But then Season 3 happened. And finally, we see her not just as a caricature or a stereotype, which is how most of the characters on “Orange is the New Black” tend to appear at first glance, but as a person. A person with a deep-seated need to be liked and accepted, so much so that she becomes mired in a pervasive, life threatening depression when no one will befriend her. And though at first glance it doesn’t seem to have to do so much with her ethnic background as it does her personality, I can’t help but feel like the former does play a large role.
The inmates and even the prison’s employees can’t figure out how to categorize her: they expect her to fit into Asian stereotypes, like being quiet and submissive or smart and sneaky. And on the flip side, Chang thinks of Soso as just another white inmate. Soso’s lack of belonging makes it impossible to form any initial connections that might lead to friendships. And it’s heartbreaking. Because I get it.
Just from my own experience of meeting new people, I can’t help but have an underlying feeling of anxiety that sort of goes like this if I were to put it into words: “Are they going to ask me what I am? If I tell them, will they try to make me speak Japanese? Should I not tell them at all? Do I have the energy to defend myself? Do I even want to? What if they’re right?”
We, being people of mixed roots, don’t typically have the luxury of a common cultural background to help us form friendships. Oftentimes, we’re stuck trying to over explain ourselves and failing to get through to anyone. And even if there happened to be a group of mixed people to hang out with, we’re never going to be all the same mix, though it can be easier to find commonalities in our experiences to bond over. But seeing a mixed character like Soso put in a prison where race pretty much defines all of the character’s friendships amplifies the tension that I think a lot of mixed people feel on a daily daily basis.
So where do we belong? I’m going to be honest, I’m still trying to work it out. I think other people are too, and that might be why it’s finally getting a little acknowledgment in mainstream media, like on “Orange is the New Black.” It’s exciting to see that this show has invested time into telling a mixed character’s story and that it’s finally giving her more dimension in this latest season.

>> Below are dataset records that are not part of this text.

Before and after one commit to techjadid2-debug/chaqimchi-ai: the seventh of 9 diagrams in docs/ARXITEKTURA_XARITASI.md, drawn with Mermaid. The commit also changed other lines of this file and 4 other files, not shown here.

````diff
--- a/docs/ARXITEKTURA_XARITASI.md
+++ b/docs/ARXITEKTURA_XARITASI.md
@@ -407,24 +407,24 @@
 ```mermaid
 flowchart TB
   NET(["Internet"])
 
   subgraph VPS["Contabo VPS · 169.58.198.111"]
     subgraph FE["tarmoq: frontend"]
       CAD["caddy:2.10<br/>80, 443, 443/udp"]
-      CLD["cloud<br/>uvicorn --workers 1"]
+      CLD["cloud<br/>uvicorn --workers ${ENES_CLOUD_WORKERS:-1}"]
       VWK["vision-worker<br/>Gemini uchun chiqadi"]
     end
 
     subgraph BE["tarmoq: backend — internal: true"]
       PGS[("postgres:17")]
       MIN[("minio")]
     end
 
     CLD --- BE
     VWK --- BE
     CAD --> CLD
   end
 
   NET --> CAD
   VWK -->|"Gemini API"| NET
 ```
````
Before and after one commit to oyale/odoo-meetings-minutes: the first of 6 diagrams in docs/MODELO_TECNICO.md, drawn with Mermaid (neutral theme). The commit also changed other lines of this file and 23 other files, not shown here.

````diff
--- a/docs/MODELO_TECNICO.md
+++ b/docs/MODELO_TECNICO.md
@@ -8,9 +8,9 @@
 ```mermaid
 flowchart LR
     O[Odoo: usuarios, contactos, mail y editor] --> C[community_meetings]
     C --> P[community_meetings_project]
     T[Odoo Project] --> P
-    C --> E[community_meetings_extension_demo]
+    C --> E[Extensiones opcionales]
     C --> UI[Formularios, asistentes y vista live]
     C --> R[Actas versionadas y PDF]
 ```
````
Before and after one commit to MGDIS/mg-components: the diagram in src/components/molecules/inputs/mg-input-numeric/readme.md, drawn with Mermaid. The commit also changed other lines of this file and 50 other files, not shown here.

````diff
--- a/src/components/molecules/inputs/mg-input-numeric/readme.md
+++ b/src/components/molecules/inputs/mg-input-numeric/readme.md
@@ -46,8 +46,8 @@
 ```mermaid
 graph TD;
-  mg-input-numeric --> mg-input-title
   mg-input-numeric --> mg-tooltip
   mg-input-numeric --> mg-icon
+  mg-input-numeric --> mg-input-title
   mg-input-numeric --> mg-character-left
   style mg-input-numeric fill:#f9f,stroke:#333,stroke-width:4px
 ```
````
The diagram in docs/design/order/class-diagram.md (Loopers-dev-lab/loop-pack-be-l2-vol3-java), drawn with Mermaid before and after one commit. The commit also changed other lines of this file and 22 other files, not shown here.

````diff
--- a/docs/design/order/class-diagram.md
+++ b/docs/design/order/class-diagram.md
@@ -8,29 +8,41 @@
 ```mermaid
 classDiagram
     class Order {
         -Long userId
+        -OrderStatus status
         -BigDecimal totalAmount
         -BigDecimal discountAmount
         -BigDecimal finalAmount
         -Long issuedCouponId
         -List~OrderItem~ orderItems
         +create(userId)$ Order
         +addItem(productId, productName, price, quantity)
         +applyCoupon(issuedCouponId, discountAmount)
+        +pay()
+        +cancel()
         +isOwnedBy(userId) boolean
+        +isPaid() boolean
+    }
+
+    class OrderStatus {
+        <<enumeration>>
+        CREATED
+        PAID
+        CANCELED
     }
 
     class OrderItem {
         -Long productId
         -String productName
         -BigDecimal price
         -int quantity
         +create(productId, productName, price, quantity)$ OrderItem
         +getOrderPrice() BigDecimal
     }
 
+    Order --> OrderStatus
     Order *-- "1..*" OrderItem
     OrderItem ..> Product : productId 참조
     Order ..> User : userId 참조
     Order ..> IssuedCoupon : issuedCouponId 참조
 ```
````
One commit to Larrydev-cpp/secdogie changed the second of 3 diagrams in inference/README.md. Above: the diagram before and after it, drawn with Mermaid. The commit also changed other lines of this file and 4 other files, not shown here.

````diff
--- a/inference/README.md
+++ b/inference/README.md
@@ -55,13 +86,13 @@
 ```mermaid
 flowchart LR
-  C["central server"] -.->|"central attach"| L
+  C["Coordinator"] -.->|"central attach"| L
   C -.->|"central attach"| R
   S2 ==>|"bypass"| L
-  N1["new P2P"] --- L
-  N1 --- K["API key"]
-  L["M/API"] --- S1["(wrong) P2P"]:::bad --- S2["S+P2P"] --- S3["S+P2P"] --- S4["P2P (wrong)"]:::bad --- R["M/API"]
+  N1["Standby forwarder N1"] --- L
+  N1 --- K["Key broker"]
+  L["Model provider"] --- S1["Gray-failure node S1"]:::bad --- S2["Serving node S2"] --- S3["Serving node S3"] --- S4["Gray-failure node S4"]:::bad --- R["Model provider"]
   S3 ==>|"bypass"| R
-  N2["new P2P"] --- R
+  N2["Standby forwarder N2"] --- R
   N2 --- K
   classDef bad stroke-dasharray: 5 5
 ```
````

Brook Soso isn’t the most adeptly written character ever, with her strange last name that sounds sort of Asian but really isn’t and that flashback to her piano playing days with her stereotypical Asian mother (let’s leave those topics for a later date), but I do think she is soso a step in the right direction.